[vee-uh-luh n-chel-oh, vahy-]
Origin of violoncello
1715–25; < Italian, equivalent to violon(e) violone + -cello diminutive suffix
Dictionary.com Unabridged Based on the Random House Unabridged Dictionary, © Random House, Inc. 2018
Examples from the Web for violoncello
Old Brunken was in the music-room, playing to himself upon the violoncello.The First Violin
I will order a carriage for them, and they will take charge of your violoncello.The Memoires of Casanova, Complete
Jacques Casanova de Seingalt
A Violoncello by Nicholas Amati, with case and bow, £17 17s.

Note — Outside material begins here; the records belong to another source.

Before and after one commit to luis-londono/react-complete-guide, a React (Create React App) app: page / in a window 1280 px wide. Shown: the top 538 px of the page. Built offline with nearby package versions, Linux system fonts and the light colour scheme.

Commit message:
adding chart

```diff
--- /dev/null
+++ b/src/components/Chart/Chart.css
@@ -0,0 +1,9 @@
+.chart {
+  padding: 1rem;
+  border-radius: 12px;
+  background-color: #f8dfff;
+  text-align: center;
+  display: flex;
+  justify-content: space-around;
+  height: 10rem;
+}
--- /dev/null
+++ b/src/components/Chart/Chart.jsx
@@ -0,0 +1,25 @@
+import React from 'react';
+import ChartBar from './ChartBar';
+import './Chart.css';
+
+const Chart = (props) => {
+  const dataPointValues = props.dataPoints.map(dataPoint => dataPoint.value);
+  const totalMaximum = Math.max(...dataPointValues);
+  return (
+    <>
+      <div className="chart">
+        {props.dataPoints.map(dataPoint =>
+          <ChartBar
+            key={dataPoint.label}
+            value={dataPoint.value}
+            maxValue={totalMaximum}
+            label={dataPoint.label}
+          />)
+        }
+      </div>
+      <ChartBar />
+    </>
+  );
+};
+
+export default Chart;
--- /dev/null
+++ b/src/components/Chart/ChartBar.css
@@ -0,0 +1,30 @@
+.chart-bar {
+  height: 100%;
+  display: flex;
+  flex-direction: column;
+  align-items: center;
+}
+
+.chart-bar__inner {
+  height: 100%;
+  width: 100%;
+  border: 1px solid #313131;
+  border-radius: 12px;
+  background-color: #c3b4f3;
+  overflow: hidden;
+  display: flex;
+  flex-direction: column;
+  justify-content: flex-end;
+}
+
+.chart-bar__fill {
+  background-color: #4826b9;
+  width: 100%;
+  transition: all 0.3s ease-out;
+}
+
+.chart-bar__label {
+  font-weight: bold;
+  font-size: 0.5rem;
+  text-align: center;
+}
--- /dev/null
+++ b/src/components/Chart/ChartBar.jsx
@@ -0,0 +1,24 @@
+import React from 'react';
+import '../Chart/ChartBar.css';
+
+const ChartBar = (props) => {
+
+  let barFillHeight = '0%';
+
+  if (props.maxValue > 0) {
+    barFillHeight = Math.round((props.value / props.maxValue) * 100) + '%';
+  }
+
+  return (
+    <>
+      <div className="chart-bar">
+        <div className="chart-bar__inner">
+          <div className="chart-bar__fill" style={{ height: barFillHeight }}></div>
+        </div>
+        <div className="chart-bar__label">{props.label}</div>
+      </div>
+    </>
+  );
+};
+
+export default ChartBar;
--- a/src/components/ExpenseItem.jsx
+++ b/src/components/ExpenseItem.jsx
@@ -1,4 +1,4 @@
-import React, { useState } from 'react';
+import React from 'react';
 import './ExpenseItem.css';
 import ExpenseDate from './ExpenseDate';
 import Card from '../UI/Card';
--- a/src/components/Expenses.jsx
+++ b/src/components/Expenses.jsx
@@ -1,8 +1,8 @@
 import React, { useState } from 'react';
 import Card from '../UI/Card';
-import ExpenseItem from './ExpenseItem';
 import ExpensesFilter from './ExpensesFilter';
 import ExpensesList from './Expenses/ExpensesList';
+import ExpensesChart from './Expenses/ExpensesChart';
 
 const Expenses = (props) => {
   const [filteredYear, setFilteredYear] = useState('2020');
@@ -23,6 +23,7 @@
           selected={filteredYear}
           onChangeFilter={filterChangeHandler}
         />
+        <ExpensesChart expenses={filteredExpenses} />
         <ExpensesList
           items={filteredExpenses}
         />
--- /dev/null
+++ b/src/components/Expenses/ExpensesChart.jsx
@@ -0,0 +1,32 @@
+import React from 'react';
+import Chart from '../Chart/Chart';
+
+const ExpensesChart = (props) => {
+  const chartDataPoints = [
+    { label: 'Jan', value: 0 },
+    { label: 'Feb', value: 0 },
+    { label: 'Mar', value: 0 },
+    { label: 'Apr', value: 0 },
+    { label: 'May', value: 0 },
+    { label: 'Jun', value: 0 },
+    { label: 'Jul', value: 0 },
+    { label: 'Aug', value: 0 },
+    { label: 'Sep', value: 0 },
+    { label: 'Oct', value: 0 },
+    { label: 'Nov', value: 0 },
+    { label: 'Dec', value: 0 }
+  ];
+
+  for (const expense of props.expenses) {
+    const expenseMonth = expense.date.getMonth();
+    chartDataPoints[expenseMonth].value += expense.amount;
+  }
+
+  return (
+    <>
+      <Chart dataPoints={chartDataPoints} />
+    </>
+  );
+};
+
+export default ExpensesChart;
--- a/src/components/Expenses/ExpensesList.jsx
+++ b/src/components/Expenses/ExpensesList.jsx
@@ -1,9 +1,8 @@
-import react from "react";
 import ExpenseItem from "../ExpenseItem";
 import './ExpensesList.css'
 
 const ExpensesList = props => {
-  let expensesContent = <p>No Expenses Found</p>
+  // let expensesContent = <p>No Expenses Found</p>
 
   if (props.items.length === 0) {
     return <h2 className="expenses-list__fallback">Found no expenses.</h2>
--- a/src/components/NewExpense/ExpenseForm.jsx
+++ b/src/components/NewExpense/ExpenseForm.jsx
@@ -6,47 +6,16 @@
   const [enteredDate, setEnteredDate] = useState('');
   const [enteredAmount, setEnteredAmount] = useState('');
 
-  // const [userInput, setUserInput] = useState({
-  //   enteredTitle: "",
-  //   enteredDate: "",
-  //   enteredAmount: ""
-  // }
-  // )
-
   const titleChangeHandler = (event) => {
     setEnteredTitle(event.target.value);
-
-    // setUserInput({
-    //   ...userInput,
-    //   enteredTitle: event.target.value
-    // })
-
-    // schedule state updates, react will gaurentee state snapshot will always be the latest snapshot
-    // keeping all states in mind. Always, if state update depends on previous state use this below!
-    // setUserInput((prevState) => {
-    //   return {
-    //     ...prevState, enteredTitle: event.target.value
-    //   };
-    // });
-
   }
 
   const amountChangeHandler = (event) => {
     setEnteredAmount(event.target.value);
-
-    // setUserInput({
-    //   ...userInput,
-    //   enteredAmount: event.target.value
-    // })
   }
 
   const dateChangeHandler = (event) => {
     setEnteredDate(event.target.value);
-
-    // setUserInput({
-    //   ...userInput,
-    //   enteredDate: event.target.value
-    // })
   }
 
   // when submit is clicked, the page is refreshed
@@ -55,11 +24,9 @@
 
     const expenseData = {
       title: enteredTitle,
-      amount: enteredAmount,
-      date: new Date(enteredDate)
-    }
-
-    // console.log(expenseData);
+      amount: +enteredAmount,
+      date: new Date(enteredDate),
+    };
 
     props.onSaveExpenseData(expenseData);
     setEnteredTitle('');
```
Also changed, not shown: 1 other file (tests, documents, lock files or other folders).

He plays the Fiddle well, the Harpsichord well, the Violoncello well.
They have also a kind of clarinet, three or four different sorts of trumpets, and a stringed instrument not unlike a violoncello.
- the full name for cello
C18: from Italian, from violone + -cello, diminutive suffix
Word Origin and History for violoncello
1724, from Italian violoncello, diminutive of violone "bass viol," augmentative of viola (see viola).
Online Etymology Dictionary, © 2010 Douglas Harper